When the gospel is proclaimed to us, the Spirit brings us into a direct, personal relation with Christ himself, an act that renders us, for the first time, truly human, and that sets us free (free indeed!) to believe. This freedom, however, is not that which is usually intended by the phrase “free will”, for it is not a freedom to choose between two possible alternatives — either for or against Christ — but only a freedom to choose Christ! To be human — truly, fully, authentically, beautifully human as God originally intended when he created us in his image — does not involve the freedom to live in rebellion against him but only to live in communion with him! This is what the Spirit accomplishes through the preaching of the gospel: he establishes an onto-relation between Christ and ourselves through which the dehumanizing effects of sin are undone and the humanizing power of Christ’s vicarious humanity re-personalizes us so that we are freed to become the human beings that God created us to be in life-giving fellowship with himself.
Precisely how this occurs is a mystery, as mysterious as the Spirit’s conceiving of Jesus in the womb of the virgin Mary. Yet that it occurs is something that we can surely affirm, just as surely as we can (and must!) affirm that Jesus was conceived of the Spirit in Mary’s womb. Ultimately, when it comes to the Spirit’s work in the conversion of sinners, we are brought to the edge of a fathomless chasm into whose bottomless depths we can peer but cannot plumb. In the final analysis, the conversion of sinners should be a cause for wonder and adoration rather than logic and speculation. May we praise God for his indescribable gift!

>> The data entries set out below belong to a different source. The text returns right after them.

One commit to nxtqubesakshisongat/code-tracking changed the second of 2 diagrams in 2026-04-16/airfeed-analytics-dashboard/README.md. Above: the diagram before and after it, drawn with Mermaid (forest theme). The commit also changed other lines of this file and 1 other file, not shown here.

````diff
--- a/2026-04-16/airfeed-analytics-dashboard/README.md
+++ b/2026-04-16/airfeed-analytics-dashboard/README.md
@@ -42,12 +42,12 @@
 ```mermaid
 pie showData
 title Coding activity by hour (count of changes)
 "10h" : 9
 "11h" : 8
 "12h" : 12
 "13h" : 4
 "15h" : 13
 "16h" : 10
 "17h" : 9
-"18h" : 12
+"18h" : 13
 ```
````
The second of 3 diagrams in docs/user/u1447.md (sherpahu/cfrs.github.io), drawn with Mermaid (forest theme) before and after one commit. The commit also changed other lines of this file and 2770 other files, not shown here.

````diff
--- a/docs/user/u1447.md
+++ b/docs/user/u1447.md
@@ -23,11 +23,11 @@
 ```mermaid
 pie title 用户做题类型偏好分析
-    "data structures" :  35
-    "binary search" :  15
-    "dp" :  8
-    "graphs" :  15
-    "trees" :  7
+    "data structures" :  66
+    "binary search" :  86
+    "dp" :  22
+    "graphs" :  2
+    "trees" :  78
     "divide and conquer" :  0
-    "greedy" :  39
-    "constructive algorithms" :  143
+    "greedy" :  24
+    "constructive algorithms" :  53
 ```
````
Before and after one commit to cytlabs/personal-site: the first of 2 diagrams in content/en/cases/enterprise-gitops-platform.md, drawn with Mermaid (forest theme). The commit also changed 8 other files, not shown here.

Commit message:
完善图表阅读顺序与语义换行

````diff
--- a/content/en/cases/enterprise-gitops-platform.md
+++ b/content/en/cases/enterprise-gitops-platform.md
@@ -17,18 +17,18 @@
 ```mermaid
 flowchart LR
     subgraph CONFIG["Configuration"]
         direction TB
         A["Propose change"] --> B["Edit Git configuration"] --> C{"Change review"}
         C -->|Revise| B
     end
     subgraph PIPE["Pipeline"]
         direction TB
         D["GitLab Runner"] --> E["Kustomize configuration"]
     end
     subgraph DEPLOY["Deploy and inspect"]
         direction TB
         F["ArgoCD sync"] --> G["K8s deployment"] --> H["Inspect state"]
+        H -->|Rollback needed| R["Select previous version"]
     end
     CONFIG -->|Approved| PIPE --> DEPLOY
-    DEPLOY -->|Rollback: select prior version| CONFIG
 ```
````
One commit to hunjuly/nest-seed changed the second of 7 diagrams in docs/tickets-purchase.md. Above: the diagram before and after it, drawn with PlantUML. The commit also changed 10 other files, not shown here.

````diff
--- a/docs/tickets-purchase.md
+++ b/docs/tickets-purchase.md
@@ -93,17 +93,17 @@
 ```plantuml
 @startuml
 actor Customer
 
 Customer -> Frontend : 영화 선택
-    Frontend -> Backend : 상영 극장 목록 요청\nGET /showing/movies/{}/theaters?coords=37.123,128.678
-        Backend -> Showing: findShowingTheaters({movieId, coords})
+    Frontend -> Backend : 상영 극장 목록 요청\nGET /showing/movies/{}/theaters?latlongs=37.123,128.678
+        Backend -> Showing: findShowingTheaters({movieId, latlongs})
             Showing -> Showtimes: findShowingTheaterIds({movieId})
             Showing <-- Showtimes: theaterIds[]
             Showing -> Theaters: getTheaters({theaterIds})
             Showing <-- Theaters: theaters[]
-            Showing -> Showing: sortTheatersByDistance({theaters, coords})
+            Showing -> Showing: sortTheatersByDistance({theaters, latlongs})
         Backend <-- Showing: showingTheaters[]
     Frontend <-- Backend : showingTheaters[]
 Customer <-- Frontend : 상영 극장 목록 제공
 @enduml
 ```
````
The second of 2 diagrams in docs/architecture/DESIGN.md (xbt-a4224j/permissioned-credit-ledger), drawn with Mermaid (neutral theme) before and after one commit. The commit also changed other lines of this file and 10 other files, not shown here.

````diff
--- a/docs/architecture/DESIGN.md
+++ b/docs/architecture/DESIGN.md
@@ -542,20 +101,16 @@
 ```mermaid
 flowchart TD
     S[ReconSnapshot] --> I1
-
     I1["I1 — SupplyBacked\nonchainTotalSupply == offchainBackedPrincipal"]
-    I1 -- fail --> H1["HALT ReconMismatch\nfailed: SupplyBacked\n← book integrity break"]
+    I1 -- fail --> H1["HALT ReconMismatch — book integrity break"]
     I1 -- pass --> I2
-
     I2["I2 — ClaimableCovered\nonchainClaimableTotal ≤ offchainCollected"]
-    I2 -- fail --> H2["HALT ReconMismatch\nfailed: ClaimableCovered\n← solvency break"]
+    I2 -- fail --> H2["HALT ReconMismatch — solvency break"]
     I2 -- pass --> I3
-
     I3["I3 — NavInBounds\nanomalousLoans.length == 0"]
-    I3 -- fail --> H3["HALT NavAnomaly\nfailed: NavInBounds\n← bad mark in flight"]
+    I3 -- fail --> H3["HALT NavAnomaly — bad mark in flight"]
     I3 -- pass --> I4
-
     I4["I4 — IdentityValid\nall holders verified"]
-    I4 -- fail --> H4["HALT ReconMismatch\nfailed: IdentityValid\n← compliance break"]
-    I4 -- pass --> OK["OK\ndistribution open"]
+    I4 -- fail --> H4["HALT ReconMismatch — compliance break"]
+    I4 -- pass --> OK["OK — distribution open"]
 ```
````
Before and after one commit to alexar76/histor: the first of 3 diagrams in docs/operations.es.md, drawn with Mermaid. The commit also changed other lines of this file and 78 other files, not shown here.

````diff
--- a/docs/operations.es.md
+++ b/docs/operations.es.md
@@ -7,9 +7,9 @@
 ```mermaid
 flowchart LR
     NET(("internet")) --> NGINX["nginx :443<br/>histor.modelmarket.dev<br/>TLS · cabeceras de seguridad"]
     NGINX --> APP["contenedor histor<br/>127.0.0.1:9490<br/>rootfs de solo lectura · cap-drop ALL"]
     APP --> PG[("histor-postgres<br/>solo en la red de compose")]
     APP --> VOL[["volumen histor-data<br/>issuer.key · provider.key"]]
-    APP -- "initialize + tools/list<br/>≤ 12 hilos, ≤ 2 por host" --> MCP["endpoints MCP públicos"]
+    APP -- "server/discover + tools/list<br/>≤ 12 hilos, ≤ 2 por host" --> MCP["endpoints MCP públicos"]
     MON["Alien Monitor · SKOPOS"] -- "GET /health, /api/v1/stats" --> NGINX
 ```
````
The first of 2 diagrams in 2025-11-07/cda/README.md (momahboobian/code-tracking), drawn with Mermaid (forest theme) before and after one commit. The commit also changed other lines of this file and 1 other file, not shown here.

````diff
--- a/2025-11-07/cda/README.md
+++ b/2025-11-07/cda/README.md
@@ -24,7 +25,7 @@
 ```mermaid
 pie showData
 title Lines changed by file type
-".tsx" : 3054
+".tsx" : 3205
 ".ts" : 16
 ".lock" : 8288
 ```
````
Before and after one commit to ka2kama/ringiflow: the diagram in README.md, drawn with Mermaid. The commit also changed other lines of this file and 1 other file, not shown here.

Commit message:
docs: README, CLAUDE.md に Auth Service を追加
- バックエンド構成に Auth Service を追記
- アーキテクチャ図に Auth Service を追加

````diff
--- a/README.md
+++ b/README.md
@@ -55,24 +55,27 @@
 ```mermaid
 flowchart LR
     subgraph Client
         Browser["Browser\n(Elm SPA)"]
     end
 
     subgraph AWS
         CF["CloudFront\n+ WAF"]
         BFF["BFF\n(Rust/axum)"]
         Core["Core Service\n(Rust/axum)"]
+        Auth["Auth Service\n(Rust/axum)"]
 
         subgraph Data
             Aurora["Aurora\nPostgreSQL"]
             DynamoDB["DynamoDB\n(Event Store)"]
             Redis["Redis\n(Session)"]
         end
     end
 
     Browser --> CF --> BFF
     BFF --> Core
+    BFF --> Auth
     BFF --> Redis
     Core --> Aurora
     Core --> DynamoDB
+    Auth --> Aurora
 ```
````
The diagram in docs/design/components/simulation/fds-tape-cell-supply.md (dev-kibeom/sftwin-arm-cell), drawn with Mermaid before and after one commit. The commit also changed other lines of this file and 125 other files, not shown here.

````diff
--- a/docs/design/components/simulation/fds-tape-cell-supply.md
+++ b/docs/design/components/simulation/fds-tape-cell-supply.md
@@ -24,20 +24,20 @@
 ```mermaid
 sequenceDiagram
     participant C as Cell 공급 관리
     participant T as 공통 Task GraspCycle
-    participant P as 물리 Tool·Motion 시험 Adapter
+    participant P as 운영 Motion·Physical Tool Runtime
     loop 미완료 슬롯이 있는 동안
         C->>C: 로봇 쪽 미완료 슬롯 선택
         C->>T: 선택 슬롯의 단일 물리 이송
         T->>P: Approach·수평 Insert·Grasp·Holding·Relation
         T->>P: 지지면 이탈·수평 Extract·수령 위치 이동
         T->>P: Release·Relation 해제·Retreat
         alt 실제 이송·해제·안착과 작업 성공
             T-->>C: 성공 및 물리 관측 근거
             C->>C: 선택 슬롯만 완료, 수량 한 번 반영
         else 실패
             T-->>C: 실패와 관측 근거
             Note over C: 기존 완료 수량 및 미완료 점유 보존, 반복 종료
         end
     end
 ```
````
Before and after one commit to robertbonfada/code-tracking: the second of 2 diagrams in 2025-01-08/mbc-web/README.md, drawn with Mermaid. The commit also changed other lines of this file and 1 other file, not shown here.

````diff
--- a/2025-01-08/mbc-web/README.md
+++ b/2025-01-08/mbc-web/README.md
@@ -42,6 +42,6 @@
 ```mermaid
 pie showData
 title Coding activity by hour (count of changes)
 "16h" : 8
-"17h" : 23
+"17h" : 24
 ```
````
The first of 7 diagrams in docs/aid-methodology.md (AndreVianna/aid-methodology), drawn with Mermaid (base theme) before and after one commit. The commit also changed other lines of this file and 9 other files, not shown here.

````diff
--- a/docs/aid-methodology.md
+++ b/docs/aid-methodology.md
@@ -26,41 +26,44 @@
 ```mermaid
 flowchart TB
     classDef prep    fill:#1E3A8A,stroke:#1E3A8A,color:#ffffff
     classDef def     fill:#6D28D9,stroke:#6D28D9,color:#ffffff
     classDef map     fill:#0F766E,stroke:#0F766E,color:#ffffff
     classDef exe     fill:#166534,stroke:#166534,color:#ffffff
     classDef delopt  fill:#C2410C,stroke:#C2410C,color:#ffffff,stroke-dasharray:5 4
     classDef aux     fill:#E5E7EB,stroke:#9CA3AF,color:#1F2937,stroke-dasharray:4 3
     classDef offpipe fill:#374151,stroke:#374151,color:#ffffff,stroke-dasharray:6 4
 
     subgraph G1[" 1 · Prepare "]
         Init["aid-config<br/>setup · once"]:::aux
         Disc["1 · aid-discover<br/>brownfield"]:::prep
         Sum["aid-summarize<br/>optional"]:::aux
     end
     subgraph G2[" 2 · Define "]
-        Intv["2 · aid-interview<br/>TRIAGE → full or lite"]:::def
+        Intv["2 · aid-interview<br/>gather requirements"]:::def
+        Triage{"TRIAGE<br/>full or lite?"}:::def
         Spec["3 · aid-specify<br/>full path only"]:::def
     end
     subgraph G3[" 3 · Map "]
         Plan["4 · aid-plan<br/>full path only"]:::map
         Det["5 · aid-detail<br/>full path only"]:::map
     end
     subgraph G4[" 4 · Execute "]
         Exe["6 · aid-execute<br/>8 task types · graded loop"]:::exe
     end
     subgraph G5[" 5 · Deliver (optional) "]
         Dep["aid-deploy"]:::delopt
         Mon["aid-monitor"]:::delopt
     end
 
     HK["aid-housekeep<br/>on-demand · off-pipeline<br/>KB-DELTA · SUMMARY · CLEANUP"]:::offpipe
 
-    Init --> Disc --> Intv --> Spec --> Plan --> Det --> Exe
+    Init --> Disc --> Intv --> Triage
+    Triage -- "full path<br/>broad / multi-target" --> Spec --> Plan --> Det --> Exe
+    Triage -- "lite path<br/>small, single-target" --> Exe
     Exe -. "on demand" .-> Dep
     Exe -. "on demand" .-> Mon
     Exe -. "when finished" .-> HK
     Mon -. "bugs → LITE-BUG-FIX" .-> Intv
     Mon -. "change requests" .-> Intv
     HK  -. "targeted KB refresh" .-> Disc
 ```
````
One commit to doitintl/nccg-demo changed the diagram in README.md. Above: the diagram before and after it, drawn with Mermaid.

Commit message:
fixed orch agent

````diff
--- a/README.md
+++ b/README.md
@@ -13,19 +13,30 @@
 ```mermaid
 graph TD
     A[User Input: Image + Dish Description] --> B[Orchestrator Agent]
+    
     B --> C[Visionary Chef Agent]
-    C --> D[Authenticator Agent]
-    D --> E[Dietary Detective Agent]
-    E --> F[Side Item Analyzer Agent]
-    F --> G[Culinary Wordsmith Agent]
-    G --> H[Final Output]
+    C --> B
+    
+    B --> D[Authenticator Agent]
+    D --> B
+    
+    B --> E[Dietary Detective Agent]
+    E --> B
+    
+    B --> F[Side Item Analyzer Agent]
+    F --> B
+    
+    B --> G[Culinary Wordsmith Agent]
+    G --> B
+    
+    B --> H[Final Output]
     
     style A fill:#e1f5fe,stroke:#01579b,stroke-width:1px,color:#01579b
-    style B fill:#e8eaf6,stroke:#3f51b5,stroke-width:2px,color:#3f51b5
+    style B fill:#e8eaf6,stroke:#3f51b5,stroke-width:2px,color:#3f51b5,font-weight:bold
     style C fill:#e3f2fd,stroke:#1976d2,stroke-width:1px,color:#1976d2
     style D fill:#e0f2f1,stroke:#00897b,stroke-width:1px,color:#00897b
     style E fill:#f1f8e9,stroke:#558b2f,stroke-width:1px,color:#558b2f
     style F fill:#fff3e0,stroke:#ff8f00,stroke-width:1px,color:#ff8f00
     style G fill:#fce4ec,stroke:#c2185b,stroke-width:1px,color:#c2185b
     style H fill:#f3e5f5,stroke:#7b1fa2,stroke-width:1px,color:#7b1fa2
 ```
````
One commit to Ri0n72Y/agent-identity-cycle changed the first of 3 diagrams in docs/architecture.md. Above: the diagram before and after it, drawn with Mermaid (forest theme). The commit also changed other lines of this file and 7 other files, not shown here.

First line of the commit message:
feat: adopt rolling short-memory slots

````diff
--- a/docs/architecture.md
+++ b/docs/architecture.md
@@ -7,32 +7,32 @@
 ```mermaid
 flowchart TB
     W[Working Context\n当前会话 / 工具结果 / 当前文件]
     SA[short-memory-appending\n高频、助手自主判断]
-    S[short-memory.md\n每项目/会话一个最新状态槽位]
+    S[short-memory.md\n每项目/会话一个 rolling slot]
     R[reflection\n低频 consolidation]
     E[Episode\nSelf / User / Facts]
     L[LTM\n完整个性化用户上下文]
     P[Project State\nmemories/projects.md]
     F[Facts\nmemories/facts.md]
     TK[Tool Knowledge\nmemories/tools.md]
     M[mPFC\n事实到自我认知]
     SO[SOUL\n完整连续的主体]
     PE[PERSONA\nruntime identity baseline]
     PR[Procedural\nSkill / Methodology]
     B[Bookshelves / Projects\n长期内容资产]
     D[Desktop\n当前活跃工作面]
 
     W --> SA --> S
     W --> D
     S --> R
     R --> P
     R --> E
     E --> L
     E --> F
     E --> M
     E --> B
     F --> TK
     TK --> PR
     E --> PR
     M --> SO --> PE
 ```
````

 Gary W. Deddo, “The Holy Spirit in T.F. Torrance’s Theology”, in The Promise of Trinitarian Theology: Theologians in Dialogue with T.F. Torrance, ed. Elmer M. Colyer. (Lanham; Oxford: Rowman & Littlefield, 2001), pp. 93, 95.